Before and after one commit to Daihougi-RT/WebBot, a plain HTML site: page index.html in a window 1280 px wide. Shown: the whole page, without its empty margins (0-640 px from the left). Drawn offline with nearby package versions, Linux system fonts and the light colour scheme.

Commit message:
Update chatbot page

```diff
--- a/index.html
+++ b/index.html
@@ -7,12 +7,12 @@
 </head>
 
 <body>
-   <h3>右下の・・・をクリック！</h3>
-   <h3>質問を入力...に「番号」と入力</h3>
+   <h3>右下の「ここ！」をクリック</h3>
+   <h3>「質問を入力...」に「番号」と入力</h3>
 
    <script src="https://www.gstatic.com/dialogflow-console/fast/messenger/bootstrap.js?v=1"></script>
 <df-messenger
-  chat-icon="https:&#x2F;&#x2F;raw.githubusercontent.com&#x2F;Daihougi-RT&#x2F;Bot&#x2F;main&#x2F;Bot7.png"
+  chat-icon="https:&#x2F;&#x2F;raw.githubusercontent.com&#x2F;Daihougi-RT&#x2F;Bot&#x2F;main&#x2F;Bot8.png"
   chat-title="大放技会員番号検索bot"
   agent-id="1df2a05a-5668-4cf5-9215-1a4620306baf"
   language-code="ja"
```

━━━━

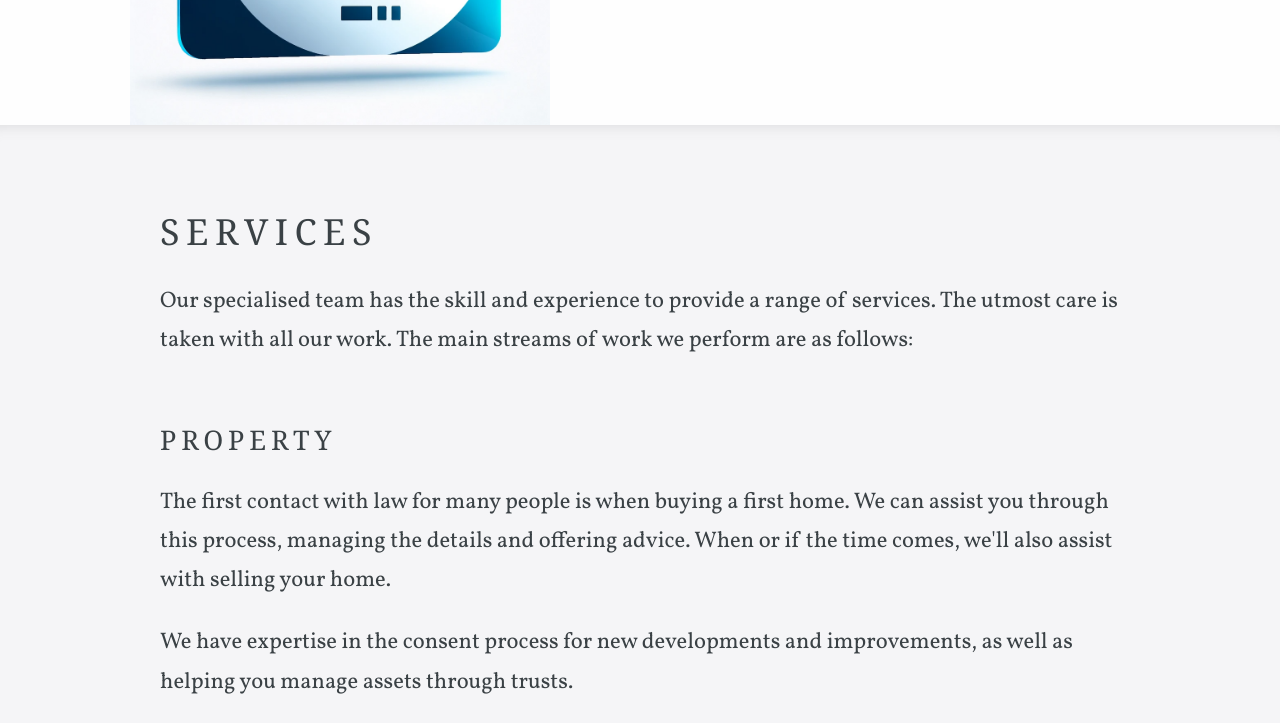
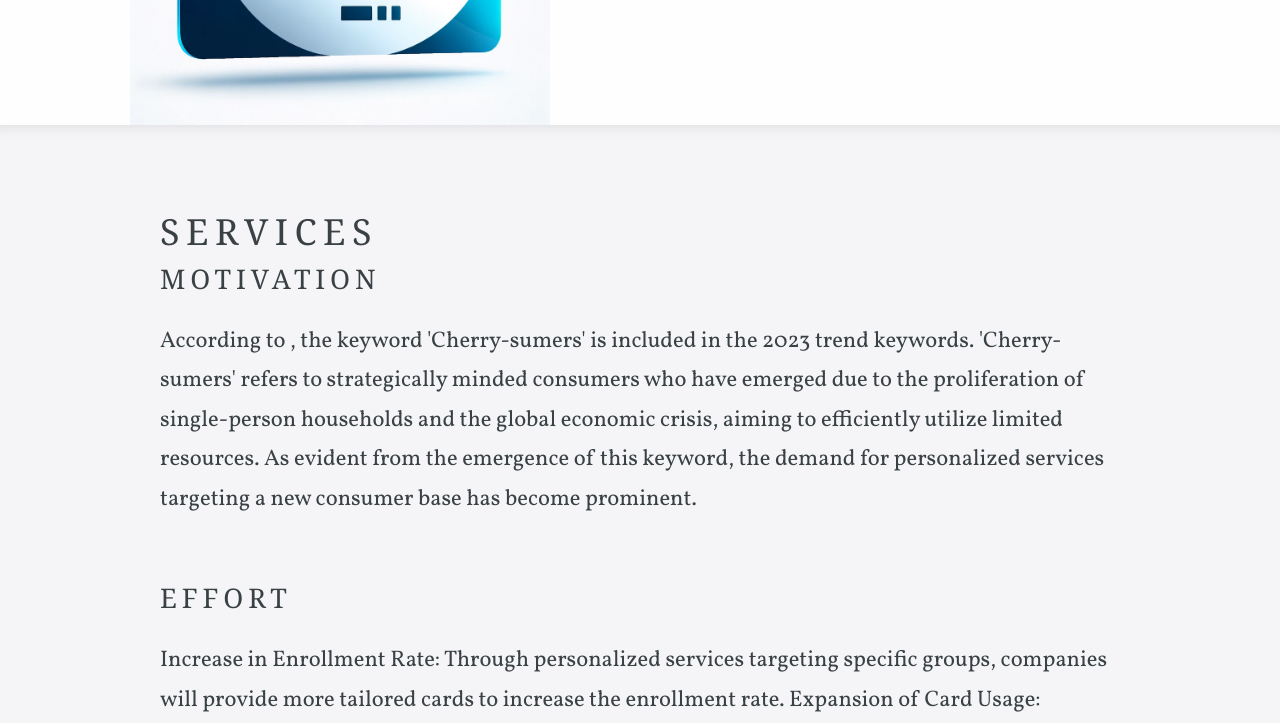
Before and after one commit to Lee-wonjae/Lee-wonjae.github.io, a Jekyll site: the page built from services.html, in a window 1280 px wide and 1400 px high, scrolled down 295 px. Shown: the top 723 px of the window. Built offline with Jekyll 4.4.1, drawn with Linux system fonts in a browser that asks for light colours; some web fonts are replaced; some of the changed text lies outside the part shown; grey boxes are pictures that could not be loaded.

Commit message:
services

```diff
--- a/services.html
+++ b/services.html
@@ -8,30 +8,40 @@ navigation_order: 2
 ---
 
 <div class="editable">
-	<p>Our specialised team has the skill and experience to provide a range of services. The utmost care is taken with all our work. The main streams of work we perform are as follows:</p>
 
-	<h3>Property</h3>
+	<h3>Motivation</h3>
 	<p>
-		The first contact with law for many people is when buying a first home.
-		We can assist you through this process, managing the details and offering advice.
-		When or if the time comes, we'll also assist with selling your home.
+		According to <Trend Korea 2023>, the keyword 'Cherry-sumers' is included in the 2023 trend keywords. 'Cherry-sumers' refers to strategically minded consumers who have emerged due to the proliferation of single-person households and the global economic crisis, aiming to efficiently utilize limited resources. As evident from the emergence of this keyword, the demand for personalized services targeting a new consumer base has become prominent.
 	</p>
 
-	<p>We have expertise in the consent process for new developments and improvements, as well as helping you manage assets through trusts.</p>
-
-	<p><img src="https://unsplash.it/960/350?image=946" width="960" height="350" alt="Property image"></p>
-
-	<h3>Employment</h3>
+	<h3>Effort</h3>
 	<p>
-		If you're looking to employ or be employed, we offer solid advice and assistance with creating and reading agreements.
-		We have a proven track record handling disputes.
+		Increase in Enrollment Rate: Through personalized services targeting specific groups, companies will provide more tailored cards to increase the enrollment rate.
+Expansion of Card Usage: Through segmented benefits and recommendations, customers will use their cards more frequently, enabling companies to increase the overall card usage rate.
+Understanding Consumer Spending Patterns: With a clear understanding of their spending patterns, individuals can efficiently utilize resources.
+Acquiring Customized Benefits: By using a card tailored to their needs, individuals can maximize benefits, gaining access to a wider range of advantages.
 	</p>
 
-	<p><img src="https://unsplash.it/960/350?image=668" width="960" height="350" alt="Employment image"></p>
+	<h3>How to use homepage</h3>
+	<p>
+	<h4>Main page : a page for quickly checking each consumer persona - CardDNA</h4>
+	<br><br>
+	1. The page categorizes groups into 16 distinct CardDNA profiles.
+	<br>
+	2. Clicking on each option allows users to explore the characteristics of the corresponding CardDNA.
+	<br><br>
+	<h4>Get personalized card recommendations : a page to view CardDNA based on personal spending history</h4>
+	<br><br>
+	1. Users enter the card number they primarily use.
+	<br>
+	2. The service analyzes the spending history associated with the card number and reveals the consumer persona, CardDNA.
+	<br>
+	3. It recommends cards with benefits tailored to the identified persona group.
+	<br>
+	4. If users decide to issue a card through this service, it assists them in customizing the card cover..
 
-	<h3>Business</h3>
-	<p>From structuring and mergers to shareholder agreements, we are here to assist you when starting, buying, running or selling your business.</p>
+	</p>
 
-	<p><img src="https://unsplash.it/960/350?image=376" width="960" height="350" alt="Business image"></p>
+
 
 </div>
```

━━━━

WHAT YOU HAVE TO DO: Some lines in the material contain "html". Show all of them.

WRITTEN SOLUTION:
Before and after one commit to Daihougi-RT/WebBot, a plain HTML site: page index.html in a window 1280 px wide. Shown: the whole page, without its empty margins (0-640 px from the left). Drawn offline with nearby package versions, Linux system fonts and the light colour scheme.
--- a/index.html
+++ b/index.html
Before and after one commit to Lee-wonjae/Lee-wonjae.github.io, a Jekyll site: the page built from services.html, in a window 1280 px wide and 1400 px high, scrolled down 295 px. Shown: the top 723 px of the window. Built offline with Jekyll 4.4.1, drawn with Linux system fonts in a browser that asks for light colours; some web fonts are replaced; some of the changed text lies outside the part shown; grey boxes are pictures that could not be loaded.
--- a/services.html
+++ b/services.html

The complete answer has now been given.